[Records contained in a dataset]
------------------------
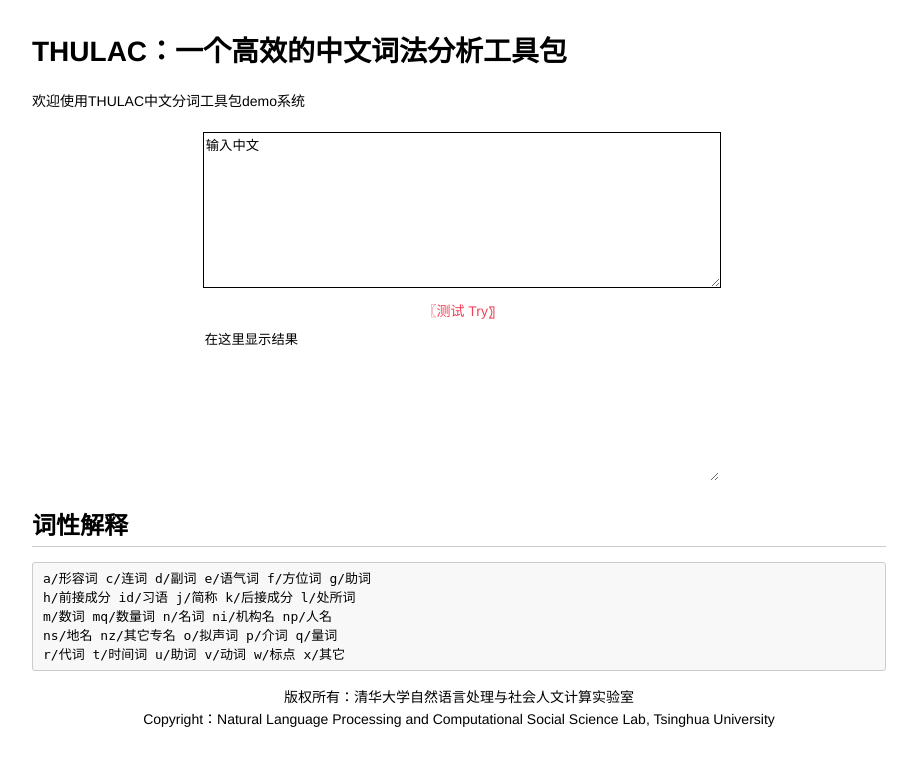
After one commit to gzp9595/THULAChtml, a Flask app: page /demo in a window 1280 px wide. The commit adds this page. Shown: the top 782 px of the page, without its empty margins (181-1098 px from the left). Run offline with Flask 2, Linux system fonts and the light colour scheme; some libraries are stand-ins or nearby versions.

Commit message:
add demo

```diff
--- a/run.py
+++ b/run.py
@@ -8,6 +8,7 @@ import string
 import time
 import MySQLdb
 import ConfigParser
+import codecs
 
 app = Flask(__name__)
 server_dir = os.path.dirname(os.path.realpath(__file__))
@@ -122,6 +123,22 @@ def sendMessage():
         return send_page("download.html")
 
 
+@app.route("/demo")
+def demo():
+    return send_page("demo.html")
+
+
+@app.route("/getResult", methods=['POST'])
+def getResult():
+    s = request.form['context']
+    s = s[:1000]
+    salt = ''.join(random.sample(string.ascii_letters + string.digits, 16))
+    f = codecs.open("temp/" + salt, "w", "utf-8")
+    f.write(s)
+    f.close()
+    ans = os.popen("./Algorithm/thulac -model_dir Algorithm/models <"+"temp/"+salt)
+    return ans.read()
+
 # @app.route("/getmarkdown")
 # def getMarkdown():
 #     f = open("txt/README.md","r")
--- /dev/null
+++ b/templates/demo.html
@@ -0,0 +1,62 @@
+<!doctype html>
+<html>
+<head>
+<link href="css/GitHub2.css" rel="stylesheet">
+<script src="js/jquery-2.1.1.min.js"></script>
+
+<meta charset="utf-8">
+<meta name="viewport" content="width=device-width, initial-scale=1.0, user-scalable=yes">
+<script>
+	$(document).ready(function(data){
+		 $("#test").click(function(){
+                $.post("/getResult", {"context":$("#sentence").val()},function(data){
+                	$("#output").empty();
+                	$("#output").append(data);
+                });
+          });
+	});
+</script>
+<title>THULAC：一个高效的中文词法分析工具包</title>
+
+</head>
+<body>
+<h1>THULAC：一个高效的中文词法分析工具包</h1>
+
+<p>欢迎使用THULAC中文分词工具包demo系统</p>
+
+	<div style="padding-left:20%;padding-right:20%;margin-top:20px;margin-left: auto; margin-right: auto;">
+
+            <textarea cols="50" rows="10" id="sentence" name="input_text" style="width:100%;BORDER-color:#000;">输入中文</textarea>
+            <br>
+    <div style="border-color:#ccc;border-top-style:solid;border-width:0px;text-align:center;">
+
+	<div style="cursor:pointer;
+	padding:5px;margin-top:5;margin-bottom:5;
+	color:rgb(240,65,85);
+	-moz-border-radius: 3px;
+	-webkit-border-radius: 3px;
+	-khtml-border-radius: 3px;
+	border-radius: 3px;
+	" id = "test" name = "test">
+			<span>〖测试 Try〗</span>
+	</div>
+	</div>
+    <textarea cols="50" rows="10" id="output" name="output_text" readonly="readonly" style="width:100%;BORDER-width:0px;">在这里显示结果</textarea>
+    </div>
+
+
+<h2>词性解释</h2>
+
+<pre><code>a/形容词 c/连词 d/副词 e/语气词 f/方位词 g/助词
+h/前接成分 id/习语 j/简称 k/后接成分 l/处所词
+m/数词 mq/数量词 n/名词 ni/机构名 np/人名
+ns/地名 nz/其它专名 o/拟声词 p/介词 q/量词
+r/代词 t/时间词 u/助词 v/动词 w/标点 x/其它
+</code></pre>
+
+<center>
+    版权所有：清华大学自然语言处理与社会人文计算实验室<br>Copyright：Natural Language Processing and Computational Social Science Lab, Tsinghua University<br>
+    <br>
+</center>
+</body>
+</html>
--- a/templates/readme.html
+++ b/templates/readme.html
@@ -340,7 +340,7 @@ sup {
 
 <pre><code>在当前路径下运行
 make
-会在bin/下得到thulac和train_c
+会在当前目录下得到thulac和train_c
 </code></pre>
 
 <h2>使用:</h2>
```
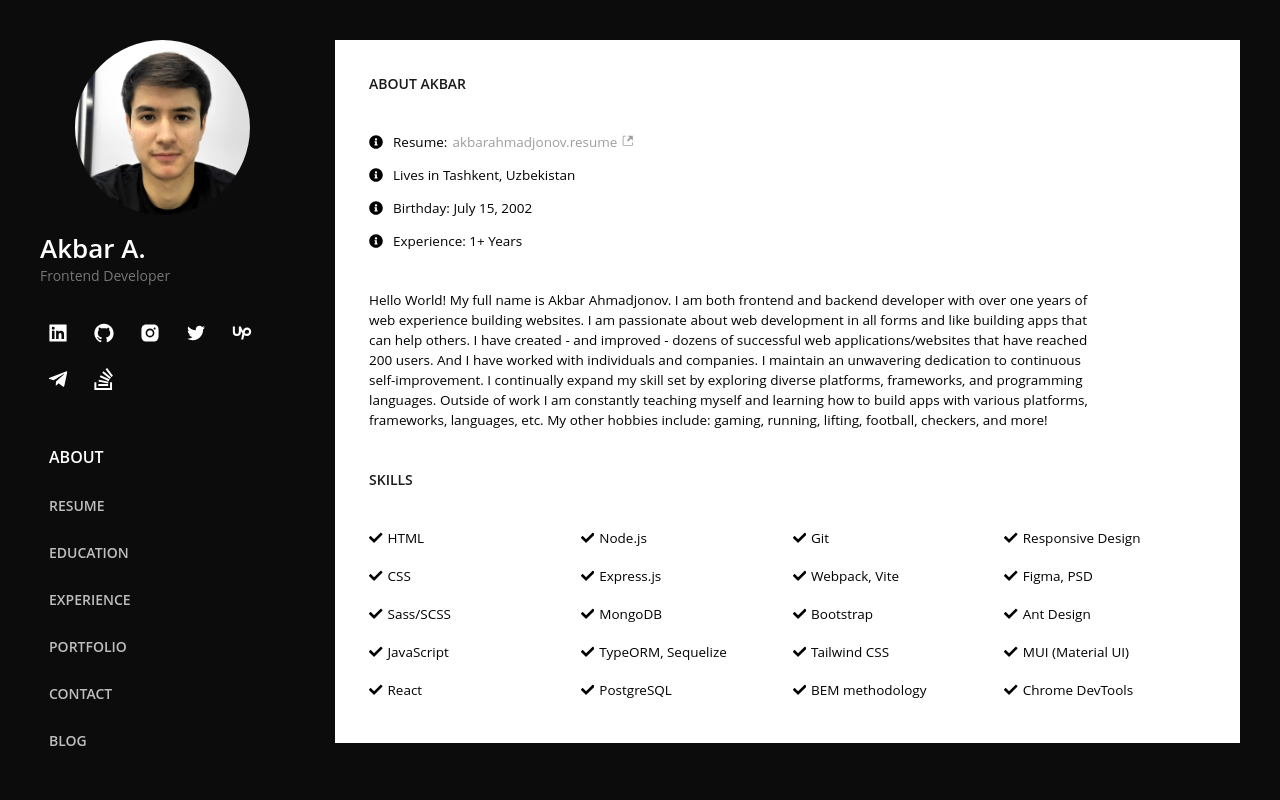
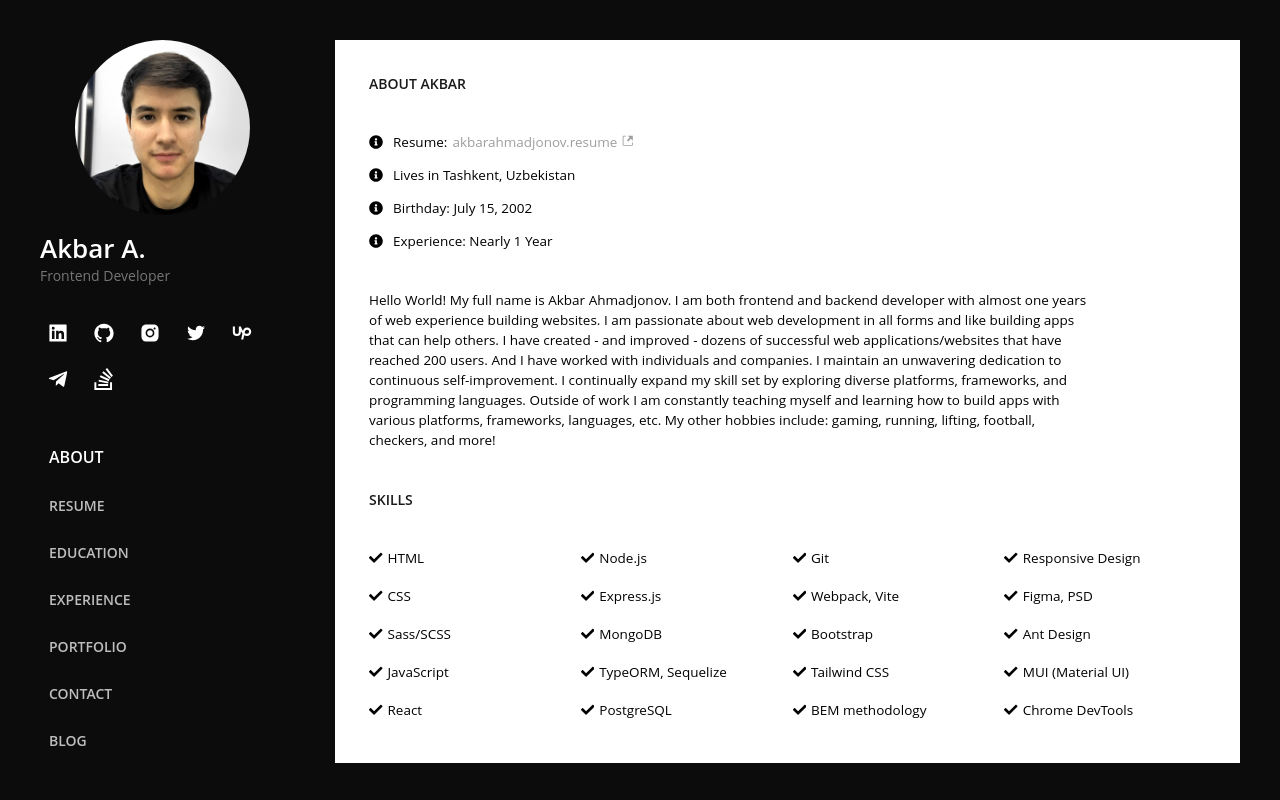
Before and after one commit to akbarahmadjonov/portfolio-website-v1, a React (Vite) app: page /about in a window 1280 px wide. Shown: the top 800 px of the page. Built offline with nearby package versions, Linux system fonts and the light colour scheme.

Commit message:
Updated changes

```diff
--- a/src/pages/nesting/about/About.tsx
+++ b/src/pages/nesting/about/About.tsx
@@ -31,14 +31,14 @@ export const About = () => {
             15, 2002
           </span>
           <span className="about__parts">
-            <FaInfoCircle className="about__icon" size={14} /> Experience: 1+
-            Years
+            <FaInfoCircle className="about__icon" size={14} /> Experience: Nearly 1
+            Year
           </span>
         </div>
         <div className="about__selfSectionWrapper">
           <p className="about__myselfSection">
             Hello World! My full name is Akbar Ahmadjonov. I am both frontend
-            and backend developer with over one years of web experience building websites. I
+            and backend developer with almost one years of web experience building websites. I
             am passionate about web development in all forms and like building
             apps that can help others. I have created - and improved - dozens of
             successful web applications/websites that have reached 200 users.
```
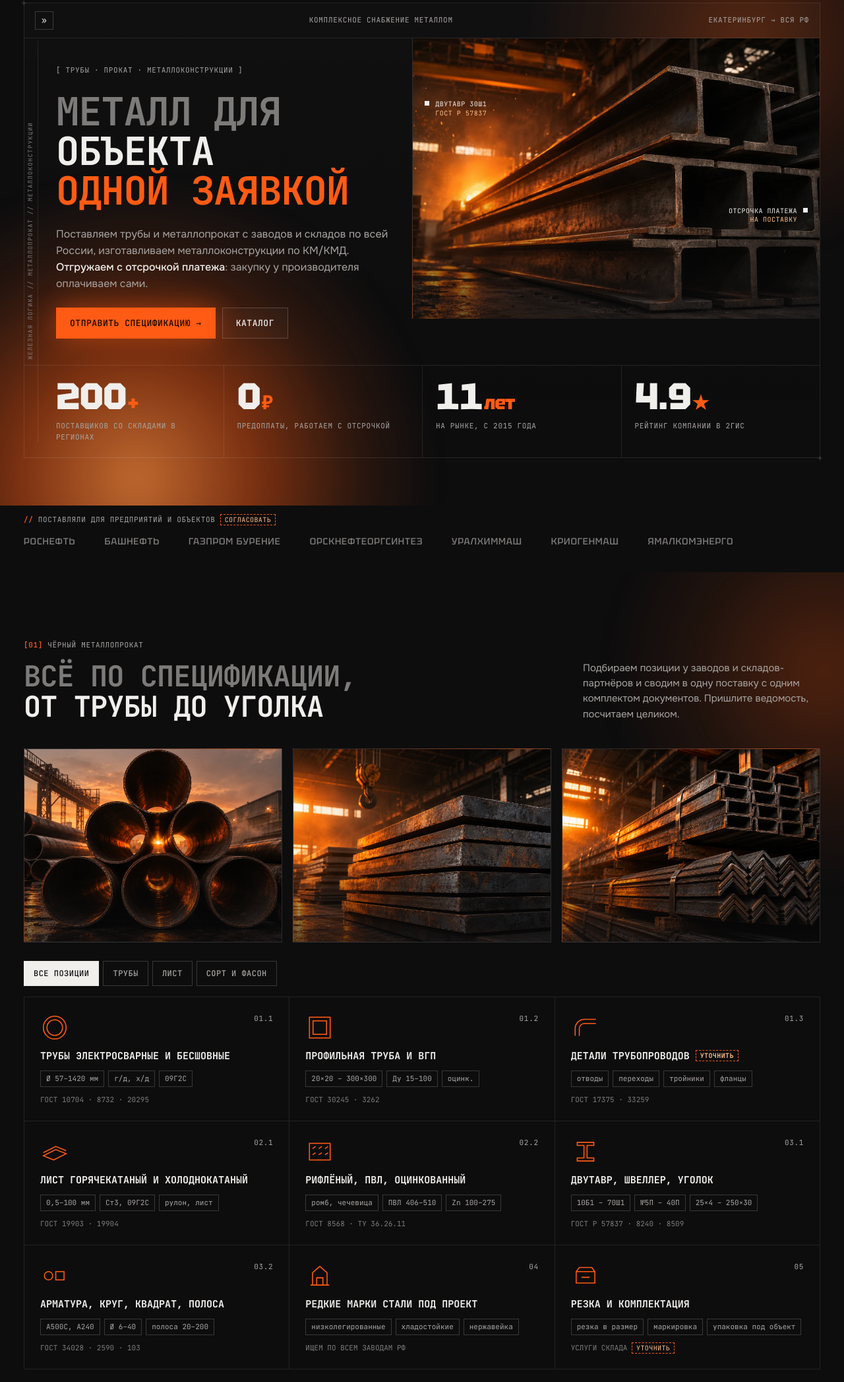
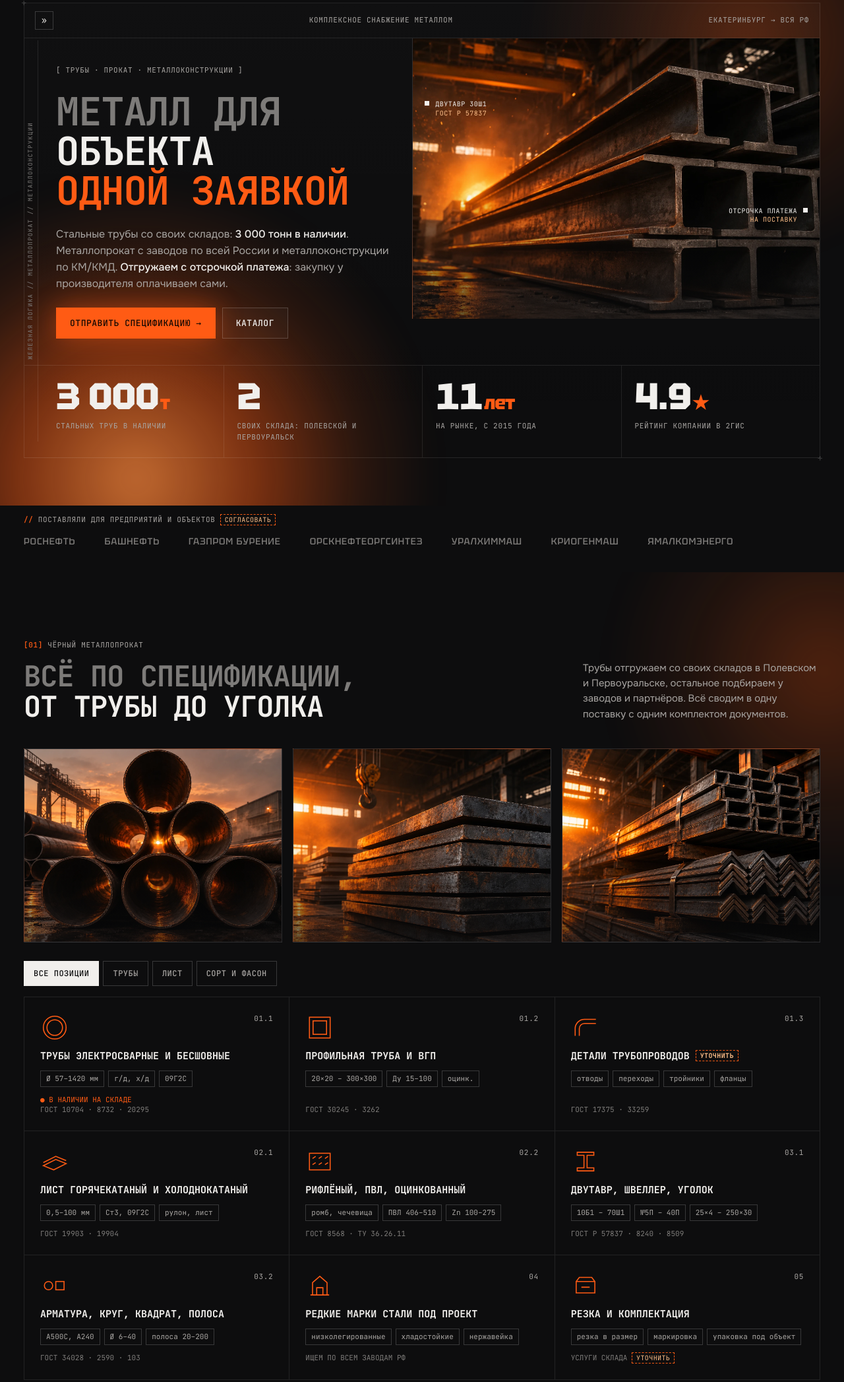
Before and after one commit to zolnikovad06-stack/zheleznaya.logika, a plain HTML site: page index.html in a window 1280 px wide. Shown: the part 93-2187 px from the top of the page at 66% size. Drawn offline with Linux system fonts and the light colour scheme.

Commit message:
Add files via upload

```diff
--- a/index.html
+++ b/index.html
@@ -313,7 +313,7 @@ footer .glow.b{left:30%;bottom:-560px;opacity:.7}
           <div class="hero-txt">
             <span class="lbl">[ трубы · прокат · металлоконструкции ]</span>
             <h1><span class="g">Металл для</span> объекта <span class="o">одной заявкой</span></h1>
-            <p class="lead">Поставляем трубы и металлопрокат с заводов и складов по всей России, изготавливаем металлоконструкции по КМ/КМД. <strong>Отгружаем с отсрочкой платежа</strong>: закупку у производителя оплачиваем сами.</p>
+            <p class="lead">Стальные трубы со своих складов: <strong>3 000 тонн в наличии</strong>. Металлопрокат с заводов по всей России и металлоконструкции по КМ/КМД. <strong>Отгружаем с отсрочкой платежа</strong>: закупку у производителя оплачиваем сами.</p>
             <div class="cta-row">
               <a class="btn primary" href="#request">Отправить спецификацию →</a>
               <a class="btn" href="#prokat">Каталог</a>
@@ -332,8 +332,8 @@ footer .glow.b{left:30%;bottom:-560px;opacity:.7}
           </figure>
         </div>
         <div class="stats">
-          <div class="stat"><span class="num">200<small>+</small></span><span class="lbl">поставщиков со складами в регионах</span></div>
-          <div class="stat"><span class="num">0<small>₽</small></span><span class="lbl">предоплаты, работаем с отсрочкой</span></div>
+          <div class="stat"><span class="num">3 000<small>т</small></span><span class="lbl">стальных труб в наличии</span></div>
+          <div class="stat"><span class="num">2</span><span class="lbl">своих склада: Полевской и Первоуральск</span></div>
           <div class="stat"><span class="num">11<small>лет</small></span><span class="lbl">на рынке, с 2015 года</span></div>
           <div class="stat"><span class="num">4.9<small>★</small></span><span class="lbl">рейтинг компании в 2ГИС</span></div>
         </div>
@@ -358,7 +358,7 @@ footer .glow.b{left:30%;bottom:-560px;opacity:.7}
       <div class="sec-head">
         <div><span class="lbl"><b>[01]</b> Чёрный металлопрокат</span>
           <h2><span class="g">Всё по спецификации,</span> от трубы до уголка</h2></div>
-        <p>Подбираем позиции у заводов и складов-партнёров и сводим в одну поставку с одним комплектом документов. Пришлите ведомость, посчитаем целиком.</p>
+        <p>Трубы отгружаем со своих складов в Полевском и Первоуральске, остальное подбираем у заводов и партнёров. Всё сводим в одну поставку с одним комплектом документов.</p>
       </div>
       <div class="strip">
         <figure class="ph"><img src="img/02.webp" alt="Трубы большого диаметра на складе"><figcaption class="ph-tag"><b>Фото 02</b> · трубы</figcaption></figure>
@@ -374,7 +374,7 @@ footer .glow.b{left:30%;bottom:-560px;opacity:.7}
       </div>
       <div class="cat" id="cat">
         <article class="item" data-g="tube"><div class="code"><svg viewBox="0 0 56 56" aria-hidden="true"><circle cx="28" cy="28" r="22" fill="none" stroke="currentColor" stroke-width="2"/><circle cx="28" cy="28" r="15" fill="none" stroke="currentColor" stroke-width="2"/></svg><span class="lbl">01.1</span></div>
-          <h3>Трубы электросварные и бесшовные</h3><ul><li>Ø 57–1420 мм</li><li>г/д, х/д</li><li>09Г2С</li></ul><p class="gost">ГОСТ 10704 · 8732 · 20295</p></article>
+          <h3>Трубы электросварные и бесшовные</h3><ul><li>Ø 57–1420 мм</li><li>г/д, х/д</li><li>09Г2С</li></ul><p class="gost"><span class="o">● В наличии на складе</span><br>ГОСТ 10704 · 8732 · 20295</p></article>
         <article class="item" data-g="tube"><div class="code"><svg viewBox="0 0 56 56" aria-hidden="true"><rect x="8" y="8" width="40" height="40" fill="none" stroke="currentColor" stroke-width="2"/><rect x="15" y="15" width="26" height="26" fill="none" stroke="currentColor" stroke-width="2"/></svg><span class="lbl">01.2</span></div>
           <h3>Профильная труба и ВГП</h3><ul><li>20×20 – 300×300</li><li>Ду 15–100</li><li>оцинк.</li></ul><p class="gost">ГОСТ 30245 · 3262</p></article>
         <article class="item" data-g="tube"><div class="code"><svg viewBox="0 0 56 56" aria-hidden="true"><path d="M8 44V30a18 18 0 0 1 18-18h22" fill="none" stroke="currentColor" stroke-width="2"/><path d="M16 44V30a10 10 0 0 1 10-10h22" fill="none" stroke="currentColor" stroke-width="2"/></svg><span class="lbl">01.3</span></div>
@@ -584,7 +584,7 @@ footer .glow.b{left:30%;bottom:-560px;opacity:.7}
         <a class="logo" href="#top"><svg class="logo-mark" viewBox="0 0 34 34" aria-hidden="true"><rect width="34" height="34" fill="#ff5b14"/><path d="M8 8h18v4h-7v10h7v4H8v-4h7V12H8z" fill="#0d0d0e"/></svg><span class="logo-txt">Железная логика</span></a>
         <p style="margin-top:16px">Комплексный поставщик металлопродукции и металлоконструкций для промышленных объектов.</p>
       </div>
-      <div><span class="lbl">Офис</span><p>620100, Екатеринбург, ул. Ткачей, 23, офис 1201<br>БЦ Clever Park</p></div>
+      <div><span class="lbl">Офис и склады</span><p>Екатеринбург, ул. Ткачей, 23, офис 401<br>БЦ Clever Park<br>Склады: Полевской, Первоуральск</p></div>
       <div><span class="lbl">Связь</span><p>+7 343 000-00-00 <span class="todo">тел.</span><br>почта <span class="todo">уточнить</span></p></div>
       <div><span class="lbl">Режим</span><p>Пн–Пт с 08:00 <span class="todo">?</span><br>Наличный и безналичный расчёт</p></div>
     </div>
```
------------------------
_WHAT YOU SHOULD DO:_
Scan the records for the word "radius" and copy every line where it is found.

_SOLUTION TO THIS PROBLEM:_
+	-moz-border-radius: 3px;
+	-webkit-border-radius: 3px;
+	-khtml-border-radius: 3px;
+	border-radius: 3px;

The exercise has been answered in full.